Book Review: The Night Strangers by Chris Bohjalian
I’ve read quite a few books by Chris Bohjalian, and one of my favorites of his is The Double Bind. I haven’t read anything until this point that compared to that book as to how it evoked feeling within me. I was curious as to this book, The Night Strangers, when I read the synopsis because I do enjoy a good ghost story. When you throw in the aspect of psychological trauma and mental thriller, well, I wonder if Chris Bohjalian tailor-made this book for me? I began reading this book right around Halloween and that made it even better for me in that the skies around my house were turning gray and the wind was blowing and the day I finished this book it was a dark and spooky night that was pouring rain. It was one of those nights that gives you the shivers by its very nature and it added to the drama of this book. I’m getting ahead of myself. Let’s talk about the plot for a minute.
The public fascination with a pilot’s heroic landing in the Hudson is at the forefront of every pilot’s mind. Some pilots have looked at “Sully’s” real life landing as the fantasy job–the chance to show off amazing skill, save the passengers and fly the best planes while gaining fame for being the best at his job. Chris Linton is one of those pilots. He’s fantasized and read about everything Chesley “Sully” Sullenberger did since he heard about the landing. What Chris doesn’t realize is that he is about to have his chance to pull a Sully.
The beginning of the novel takes us into the cockpit of a plane heading for disaster. Chris and his co-pilot Amy are flying a routine flight when they hit a flock of geese who are sucked into their engines, causing a stall-out and forcing Chris to make the decision to land in the local lake. When Chris makes a solid landing, a ferry sends a wave over the plane and capsizes it breaking it into pieces. Thirty-nine passengers die, including his co-pilot, and Chris is deeply traumatized. This trauma seeps into his homelife with his wife, Emily, and twin daughters, Hallie and Garnet. Emily makes the decision to leave her law-firm and move the family to the sleepy little town of Bethel, far from the paparazzi, so Chris can find himself again and the family can have some peace. What Emily doesn’t know is that the town of Bethel has secrets of its own.
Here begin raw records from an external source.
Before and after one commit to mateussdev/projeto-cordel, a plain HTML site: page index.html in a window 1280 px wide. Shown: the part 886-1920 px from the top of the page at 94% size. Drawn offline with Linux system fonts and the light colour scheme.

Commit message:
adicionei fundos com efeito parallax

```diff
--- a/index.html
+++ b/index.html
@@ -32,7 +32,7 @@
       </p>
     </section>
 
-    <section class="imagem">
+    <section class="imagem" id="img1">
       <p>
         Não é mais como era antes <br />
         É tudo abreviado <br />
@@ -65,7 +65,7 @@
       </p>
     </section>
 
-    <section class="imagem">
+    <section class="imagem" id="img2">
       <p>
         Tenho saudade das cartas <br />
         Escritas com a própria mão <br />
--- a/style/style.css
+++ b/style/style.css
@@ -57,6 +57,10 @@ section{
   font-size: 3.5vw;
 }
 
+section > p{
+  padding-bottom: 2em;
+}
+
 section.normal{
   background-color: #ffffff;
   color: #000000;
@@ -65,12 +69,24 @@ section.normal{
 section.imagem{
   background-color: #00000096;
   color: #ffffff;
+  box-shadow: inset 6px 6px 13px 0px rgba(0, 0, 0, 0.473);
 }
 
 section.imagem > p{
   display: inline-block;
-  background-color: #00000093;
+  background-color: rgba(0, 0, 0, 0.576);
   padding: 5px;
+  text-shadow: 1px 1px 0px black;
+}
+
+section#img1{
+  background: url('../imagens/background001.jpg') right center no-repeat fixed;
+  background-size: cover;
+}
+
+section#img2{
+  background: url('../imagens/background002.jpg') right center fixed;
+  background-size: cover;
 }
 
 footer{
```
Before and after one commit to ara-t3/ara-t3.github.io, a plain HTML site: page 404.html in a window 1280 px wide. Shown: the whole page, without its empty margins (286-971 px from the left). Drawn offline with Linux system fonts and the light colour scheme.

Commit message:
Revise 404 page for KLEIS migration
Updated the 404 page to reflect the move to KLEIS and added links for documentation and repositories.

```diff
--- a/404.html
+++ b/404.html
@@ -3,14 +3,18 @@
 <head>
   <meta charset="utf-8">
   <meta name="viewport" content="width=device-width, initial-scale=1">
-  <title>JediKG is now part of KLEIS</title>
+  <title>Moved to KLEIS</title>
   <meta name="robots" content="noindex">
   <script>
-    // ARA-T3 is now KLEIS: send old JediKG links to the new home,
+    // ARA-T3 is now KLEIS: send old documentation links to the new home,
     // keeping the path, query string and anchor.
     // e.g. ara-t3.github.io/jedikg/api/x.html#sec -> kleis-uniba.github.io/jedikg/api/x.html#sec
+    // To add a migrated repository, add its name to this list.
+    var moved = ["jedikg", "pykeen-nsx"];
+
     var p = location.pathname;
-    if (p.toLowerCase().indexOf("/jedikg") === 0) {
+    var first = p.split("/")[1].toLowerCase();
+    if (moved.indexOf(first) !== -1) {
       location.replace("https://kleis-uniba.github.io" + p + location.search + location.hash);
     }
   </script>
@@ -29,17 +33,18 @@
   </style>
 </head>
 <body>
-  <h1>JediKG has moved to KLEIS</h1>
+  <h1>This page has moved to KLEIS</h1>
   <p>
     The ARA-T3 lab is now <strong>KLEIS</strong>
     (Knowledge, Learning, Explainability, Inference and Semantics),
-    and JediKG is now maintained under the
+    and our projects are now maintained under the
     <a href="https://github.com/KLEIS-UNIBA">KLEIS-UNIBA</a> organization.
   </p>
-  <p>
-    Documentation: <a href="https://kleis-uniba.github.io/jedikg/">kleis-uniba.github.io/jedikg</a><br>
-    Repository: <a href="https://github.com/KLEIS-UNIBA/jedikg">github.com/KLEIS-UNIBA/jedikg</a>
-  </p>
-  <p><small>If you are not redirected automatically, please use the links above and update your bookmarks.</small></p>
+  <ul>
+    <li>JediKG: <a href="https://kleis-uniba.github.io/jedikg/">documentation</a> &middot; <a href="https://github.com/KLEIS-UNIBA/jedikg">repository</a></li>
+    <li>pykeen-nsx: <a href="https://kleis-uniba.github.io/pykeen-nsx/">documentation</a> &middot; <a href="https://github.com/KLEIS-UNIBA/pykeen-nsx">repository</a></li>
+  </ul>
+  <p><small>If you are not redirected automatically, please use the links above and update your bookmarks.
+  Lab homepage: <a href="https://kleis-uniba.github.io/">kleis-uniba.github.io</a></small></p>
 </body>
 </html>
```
Emily is immediately confronted by a couple of the townspeople who attempt to warn her about the “herbalists” that she spends her time with and the house that she and her family bought. They say little, though, and seem fearful to give her details. Eventually, these interactions will come back to haunt Emily as her family becomes more and more drawn into what is happening in the town greenhouses and a story of a murder that took place in her own home. Will Emily be able to save her family and keep Chris from falling into the madness that threatens to consume him?
The book was full of twists, paranormal turns and small truths. There were times that events in the book were incredibly plausible yet so far-fetched that it made me question the line between sanity and insanity and reality and fiction. Could it happen? Yes. Could it be true? Maybe. The ending was shocking to me, to say the least, and never did I feel like I knew with absolute certainty what was happening at any point. I did feel a couple of events were predictable, but only because Chris Bohjalian is a master at putting out the fishing line and then reeling me in.
If you like a thriller with a little bit of psychological mischief and little bit of shivering your timbers, grab this book. If you want a book that is entertaining and yet you might need to take a break from it at night, grab this book. If you want a book that is worth the money you spent on it because it will entertain you over the long haul, grab this book. By far, his best work to date.
Note: I got this book for free in order to review it. Thank you for allowing me to share my opinions with others.